AIM OF THE EXERCISE
In the records that follow, find each line with "root" and pull it out.

DATA
━━━━━━━━━━━━━━━━━━━━

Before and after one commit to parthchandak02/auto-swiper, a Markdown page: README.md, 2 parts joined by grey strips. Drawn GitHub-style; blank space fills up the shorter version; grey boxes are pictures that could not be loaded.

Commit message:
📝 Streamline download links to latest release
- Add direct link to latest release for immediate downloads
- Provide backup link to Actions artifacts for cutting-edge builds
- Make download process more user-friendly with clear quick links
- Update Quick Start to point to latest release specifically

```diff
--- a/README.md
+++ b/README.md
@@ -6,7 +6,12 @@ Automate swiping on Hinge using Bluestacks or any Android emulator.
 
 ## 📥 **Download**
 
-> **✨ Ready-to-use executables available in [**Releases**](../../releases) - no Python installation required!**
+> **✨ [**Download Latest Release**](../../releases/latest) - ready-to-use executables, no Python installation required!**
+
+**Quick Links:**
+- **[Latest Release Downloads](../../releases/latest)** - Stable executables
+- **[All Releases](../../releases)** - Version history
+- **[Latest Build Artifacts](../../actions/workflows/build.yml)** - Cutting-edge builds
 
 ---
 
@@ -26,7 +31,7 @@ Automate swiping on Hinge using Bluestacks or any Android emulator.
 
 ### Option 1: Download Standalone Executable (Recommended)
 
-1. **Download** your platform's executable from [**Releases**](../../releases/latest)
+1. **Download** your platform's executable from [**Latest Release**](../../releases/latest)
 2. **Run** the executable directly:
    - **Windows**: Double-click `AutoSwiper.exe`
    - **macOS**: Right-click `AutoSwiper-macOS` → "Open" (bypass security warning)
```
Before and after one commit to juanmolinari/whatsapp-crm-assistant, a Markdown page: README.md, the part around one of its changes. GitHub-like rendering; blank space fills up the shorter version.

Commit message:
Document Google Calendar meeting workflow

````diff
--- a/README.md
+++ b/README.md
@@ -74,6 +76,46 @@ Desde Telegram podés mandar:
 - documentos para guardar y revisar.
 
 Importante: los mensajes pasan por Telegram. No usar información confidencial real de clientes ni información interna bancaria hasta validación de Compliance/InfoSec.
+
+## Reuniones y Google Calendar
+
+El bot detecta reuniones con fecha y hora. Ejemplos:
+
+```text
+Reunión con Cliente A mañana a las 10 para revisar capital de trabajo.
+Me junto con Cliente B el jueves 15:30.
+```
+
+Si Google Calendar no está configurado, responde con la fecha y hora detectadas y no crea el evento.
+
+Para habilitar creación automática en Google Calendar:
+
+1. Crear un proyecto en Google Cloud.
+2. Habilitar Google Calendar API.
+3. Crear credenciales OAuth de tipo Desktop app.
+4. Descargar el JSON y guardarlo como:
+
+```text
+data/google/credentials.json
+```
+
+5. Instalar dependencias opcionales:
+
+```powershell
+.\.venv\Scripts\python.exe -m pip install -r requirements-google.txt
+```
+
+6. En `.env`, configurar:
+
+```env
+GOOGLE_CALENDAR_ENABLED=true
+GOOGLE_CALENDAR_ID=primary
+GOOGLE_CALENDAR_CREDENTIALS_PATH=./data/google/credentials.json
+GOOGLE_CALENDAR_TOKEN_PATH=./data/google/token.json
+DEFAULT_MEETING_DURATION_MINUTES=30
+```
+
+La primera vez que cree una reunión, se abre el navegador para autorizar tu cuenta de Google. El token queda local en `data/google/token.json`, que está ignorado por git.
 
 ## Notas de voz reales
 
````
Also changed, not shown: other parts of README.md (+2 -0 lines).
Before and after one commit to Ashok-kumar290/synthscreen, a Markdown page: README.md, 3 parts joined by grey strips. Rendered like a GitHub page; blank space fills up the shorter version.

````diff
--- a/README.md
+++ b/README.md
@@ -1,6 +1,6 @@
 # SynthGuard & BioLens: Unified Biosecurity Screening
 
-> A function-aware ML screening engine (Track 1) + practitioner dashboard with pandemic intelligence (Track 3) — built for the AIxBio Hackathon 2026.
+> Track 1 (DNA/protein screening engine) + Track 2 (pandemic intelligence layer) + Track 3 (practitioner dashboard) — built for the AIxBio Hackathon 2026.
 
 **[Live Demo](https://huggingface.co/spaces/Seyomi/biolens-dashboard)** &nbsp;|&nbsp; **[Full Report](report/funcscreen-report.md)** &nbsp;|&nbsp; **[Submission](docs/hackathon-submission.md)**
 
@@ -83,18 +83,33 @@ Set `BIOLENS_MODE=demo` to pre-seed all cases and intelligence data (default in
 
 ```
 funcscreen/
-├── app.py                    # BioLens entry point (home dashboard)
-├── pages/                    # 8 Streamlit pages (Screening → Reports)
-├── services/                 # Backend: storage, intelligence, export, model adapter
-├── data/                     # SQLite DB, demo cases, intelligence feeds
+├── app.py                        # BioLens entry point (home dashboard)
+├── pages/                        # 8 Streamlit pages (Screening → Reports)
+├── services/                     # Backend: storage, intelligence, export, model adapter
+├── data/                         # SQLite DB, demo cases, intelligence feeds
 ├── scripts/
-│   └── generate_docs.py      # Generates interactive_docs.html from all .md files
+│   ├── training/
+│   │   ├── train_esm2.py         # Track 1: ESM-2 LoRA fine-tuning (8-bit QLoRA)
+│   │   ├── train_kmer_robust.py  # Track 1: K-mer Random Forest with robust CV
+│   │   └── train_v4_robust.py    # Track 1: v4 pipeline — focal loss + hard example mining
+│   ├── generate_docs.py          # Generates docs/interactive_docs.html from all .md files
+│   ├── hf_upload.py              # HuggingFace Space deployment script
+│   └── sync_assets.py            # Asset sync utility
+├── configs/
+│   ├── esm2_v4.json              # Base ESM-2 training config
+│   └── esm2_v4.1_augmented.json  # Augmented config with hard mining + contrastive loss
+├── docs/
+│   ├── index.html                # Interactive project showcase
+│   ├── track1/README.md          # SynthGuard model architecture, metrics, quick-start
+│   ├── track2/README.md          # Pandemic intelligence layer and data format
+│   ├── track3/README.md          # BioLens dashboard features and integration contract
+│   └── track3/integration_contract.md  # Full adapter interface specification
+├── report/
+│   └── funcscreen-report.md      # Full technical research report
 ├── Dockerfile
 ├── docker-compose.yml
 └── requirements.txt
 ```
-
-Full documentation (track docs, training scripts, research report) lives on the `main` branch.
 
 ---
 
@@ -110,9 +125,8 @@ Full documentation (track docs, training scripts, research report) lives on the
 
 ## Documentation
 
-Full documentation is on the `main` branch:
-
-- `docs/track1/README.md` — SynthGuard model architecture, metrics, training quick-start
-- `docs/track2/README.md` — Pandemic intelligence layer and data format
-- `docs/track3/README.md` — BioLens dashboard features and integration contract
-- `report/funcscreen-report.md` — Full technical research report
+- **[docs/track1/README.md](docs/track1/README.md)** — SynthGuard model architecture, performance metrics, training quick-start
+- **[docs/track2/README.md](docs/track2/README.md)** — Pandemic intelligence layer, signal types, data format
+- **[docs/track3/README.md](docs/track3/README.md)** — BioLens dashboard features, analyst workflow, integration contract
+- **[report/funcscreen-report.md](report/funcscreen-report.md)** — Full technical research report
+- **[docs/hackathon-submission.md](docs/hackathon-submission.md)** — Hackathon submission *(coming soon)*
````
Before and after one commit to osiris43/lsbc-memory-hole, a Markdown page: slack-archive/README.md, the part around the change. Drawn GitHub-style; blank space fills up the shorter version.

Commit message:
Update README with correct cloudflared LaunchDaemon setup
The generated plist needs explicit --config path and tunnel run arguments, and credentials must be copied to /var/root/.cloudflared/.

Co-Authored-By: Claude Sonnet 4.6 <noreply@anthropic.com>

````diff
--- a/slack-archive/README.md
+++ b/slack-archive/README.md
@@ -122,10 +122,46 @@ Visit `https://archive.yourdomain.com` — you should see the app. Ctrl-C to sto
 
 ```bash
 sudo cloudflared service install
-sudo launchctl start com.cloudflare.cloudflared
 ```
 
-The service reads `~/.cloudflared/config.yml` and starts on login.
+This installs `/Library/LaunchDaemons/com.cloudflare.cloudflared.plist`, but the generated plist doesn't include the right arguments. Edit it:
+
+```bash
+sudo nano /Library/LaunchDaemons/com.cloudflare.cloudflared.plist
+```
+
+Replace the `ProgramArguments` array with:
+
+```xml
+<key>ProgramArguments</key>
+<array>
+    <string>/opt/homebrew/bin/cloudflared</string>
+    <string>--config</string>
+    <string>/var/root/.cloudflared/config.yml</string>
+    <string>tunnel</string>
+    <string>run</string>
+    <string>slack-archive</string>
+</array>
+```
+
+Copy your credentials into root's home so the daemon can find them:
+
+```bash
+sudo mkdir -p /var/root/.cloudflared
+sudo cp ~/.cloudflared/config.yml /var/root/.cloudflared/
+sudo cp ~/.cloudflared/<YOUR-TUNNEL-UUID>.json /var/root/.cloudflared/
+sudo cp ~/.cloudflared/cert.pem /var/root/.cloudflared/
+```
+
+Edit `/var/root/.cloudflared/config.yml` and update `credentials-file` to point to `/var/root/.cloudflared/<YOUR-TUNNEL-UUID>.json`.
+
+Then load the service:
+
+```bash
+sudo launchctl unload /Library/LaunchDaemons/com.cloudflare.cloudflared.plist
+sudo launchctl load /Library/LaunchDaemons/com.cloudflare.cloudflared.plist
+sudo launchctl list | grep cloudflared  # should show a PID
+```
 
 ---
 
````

━━━━━━━━━━━━━━━━━━━━

RESULT FOR THIS TASK
The generated plist needs explicit --config path and tunnel run arguments, and credentials must be copied to /var/root/.cloudflared/.
+    <string>/var/root/.cloudflared/config.yml</string>
+Copy your credentials into root's home so the daemon can find them:
+sudo mkdir -p /var/root/.cloudflared
+sudo cp ~/.cloudflared/config.yml /var/root/.cloudflared/
+sudo cp ~/.cloudflared/<YOUR-TUNNEL-UUID>.json /var/root/.cloudflared/
+sudo cp ~/.cloudflared/cert.pem /var/root/.cloudflared/
+Edit `/var/root/.cloudflared/config.yml` and update `credentials-file` to point to `/var/root/.cloudflared/<YOUR-TUNNEL-UUID>.json`.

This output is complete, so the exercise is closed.